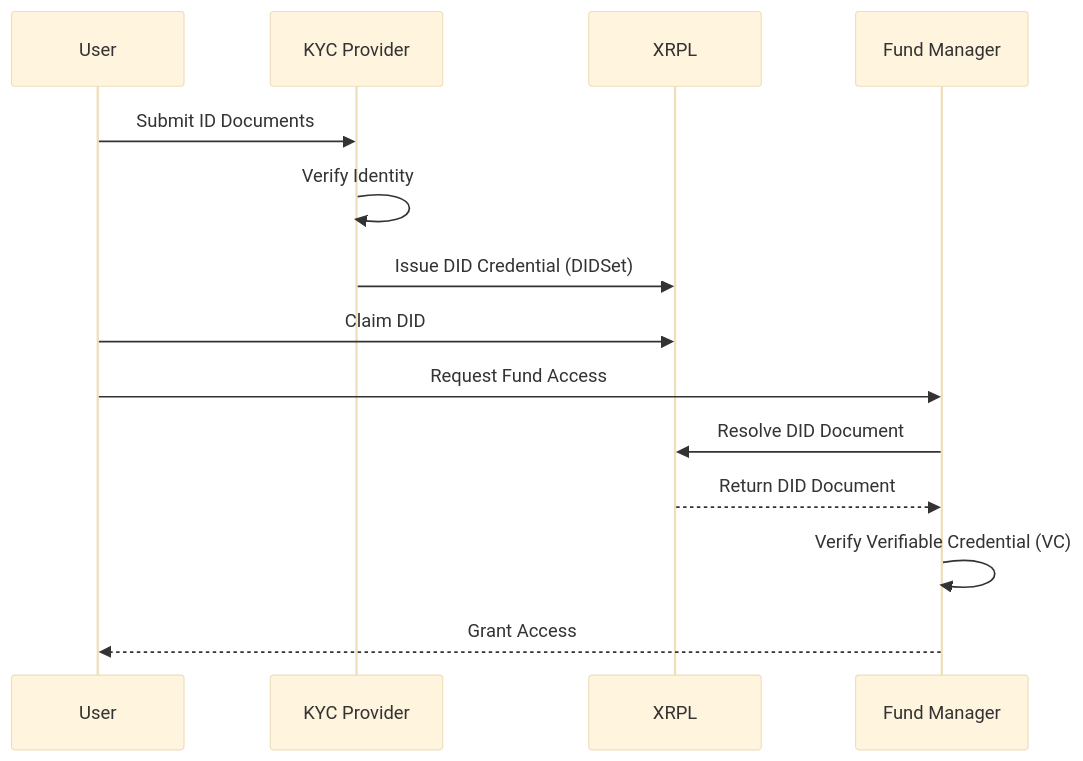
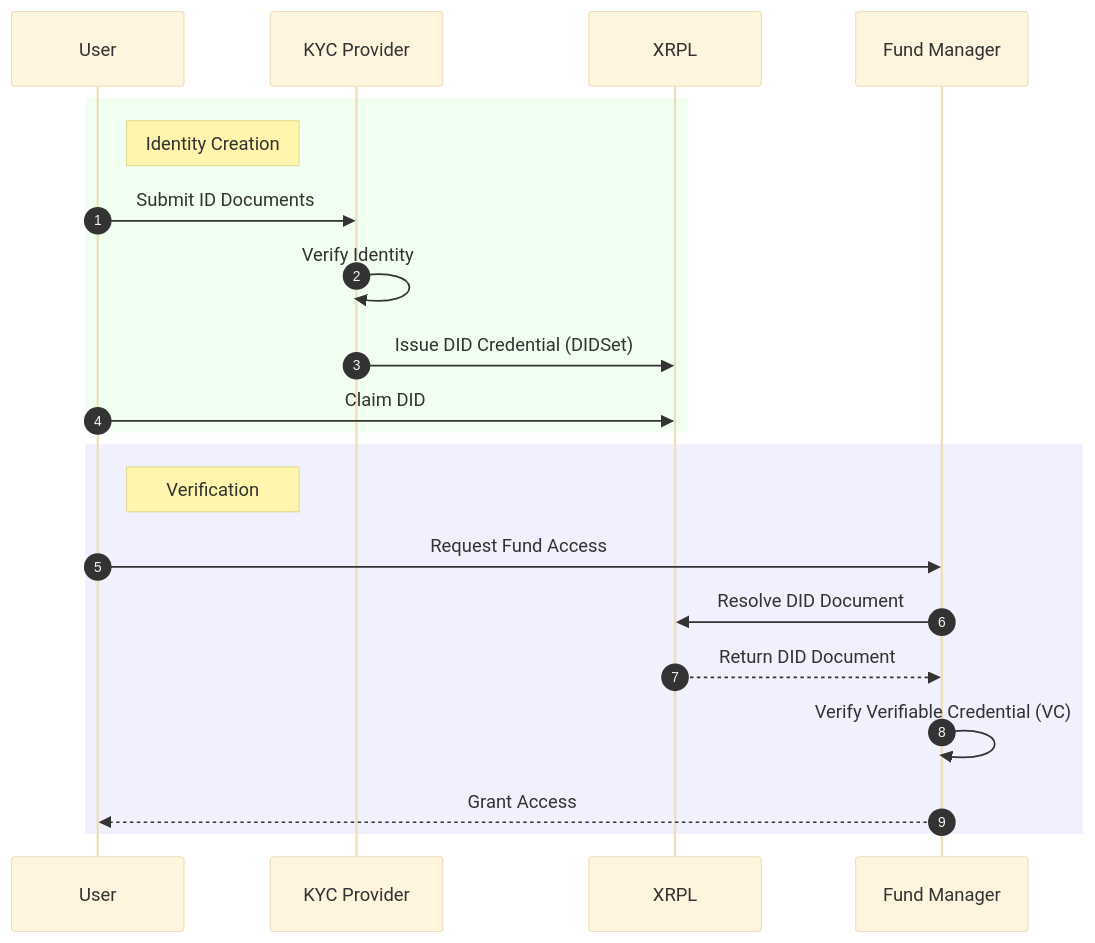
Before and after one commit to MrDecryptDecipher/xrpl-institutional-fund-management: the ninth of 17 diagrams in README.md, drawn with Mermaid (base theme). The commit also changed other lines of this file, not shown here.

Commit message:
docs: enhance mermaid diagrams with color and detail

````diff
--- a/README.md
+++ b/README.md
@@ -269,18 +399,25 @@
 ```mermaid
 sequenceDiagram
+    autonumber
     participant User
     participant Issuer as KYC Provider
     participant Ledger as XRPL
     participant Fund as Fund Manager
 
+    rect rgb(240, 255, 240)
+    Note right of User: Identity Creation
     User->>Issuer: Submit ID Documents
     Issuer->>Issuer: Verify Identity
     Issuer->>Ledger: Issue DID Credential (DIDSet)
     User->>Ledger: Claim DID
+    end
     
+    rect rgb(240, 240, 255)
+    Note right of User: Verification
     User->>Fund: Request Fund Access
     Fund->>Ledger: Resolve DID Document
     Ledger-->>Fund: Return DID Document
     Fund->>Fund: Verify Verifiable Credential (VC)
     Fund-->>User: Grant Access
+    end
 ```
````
○ ○ ○ ○
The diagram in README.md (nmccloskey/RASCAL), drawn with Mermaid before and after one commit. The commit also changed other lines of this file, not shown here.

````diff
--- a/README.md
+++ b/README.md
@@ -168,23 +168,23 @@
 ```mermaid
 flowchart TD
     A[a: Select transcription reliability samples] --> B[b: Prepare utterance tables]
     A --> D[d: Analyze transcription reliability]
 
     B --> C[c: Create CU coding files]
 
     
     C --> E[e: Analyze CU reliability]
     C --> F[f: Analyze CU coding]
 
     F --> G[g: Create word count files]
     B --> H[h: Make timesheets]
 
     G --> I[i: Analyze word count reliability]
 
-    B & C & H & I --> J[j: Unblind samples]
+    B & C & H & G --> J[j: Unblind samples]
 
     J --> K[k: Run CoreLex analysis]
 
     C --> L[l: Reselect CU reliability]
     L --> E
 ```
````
○ ○ ○ ○
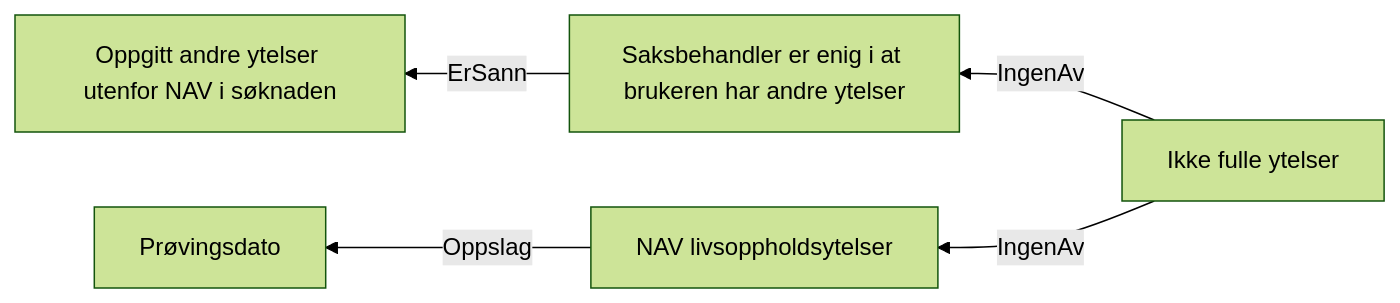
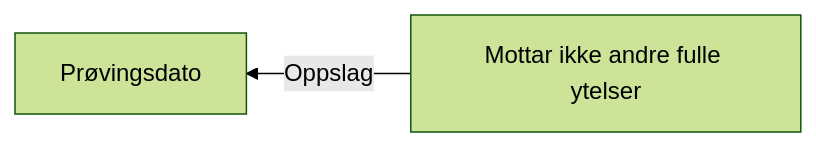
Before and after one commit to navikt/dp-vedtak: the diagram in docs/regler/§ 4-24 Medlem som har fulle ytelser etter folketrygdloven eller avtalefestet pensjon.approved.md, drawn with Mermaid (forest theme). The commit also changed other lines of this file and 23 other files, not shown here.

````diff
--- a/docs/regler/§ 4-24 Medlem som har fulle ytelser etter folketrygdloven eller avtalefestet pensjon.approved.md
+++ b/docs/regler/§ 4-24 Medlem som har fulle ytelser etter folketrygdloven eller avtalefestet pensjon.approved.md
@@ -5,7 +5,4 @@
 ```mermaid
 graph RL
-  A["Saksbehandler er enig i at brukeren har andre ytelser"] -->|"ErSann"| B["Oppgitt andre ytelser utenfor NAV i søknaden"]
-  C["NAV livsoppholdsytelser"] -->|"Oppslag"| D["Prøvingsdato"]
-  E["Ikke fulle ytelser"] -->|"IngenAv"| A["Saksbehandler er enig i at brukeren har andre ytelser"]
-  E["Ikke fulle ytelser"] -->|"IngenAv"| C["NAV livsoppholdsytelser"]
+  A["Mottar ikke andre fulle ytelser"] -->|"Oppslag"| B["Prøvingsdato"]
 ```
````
○ ○ ○ ○
_Task prompt:_ The answer must be every line of the records that contains the word "samples".

_Response to this exercise:_
     A[a: Select transcription reliability samples] --> B[b: Prepare utterance tables]
-    B & C & H & I --> J[j: Unblind samples]
+    B & C & H & G --> J[j: Unblind samples]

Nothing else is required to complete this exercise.